*Brief*: Where the string "aggression" shows up in a line of the records, copy that line.

[Opening Dataset content section]

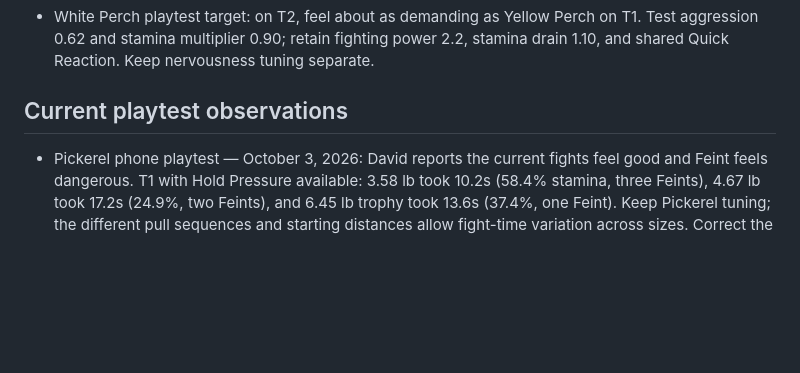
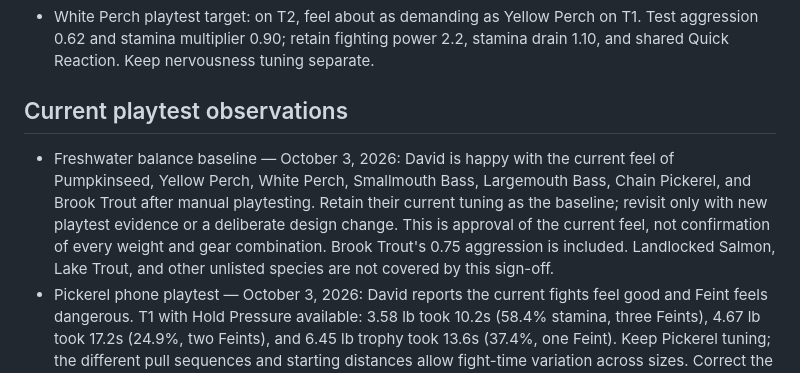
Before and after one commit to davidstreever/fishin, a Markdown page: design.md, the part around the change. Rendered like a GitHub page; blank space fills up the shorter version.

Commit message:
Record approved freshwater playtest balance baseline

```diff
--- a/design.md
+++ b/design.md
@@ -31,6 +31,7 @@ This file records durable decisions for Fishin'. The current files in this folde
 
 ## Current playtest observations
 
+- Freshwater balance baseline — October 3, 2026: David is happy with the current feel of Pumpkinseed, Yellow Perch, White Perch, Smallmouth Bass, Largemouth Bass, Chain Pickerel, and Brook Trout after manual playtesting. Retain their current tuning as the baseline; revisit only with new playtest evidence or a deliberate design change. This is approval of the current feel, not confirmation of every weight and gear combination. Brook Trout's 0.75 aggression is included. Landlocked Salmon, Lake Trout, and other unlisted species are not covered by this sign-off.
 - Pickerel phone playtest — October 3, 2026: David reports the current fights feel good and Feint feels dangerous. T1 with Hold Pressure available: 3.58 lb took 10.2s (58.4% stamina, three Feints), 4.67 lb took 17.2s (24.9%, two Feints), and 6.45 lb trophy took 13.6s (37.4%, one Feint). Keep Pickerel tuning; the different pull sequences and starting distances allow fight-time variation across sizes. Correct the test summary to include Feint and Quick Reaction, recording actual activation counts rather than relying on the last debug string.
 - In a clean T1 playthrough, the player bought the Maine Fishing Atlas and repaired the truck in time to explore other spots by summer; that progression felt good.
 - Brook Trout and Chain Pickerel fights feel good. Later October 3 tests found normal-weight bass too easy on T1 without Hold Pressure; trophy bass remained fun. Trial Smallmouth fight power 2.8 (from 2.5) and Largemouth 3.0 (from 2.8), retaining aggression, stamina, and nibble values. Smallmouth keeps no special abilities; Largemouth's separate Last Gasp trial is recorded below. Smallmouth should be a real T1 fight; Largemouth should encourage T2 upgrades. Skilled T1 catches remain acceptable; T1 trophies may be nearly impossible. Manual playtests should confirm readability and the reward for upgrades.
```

[Closing Dataset content section]
[Opening Dataset content section]

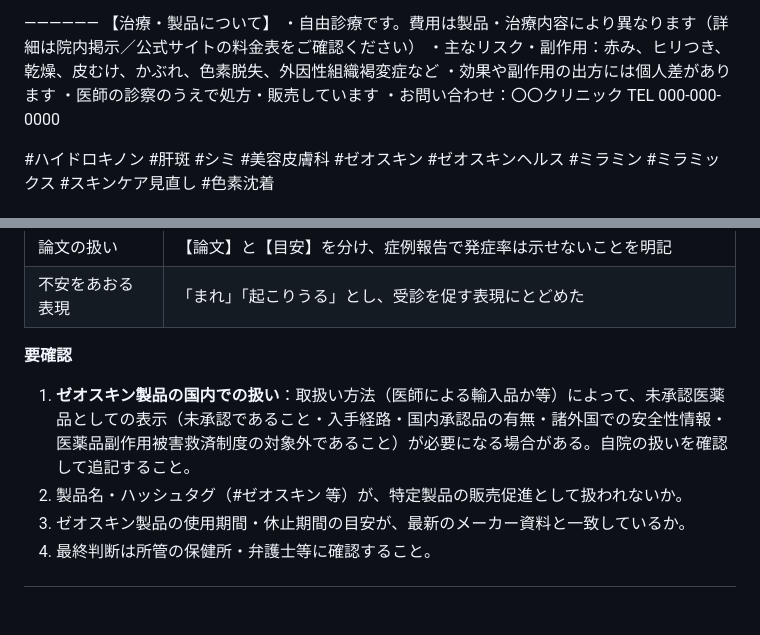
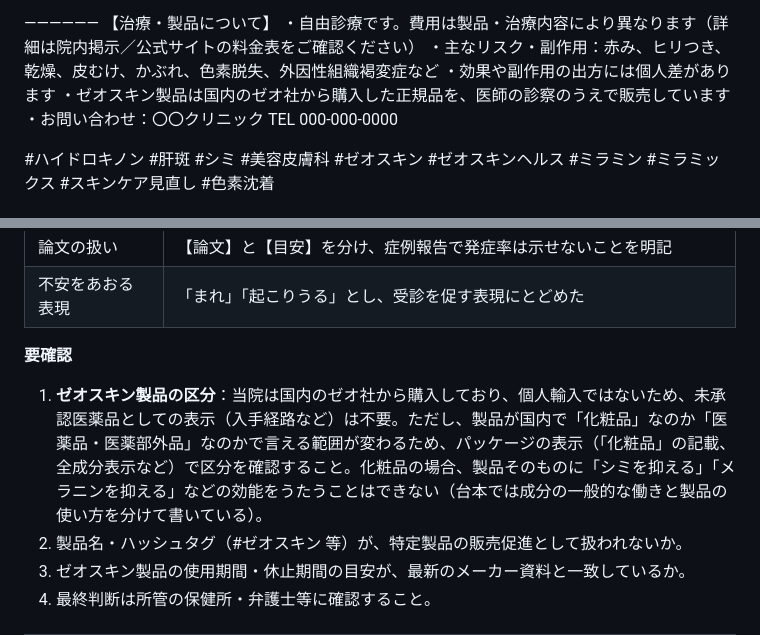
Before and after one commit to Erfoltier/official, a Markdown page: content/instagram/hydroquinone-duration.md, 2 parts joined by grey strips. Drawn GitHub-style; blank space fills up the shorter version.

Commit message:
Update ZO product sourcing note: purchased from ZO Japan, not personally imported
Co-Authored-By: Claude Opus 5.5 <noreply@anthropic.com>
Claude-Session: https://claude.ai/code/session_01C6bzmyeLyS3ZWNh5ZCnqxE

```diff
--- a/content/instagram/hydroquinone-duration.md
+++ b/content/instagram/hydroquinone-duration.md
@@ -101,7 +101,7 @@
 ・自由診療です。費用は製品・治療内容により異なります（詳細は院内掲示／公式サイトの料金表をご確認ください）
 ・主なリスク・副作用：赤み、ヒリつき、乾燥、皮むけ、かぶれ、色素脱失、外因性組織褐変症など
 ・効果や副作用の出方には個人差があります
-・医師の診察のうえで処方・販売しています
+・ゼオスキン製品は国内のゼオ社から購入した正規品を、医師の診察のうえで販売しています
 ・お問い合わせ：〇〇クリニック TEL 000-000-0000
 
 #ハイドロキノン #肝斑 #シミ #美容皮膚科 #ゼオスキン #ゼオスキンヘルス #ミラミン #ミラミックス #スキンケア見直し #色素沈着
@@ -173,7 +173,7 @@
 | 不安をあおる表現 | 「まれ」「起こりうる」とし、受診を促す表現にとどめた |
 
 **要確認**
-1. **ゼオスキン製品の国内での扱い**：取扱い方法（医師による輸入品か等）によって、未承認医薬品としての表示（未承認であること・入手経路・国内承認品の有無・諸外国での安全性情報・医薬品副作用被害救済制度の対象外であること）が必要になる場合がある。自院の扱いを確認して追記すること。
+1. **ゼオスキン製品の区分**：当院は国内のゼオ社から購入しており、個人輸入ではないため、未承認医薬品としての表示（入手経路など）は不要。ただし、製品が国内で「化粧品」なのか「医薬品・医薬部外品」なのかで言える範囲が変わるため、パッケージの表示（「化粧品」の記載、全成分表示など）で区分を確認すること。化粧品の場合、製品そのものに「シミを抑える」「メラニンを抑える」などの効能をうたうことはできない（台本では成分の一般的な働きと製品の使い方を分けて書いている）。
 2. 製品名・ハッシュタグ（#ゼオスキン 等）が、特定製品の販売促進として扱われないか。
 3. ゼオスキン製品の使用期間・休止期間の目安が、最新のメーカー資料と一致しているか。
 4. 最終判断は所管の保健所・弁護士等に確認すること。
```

[Closing Dataset content section]

*Reply*:
+- Freshwater balance baseline — October 3, 2026: David is happy with the current feel of Pumpkinseed, Yellow Perch, White Perch, Smallmouth Bass, Largemouth Bass, Chain Pickerel, and Brook Trout after manual playtesting. Retain their current tuning as the baseline; revisit only with new playtest evidence or a deliberate design change. This is approval of the current feel, not confirmation of every weight and gear combination. Brook Trout's 0.75 aggression is included. Landlocked Salmon, Lake Trout, and other unlisted species are not covered by this sign-off.
 - Brook Trout and Chain Pickerel fights feel good. Later October 3 tests found normal-weight bass too easy on T1 without Hold Pressure; trophy bass remained fun. Trial Smallmouth fight power 2.8 (from 2.5) and Largemouth 3.0 (from 2.8), retaining aggression, stamina, and nibble values. Smallmouth keeps no special abilities; Largemouth's separate Last Gasp trial is recorded below. Smallmouth should be a real T1 fight; Largemouth should encourage T2 upgrades. Skilled T1 catches remain acceptable; T1 trophies may be nearly impossible. Manual playtests should confirm readability and the reward for upgrades.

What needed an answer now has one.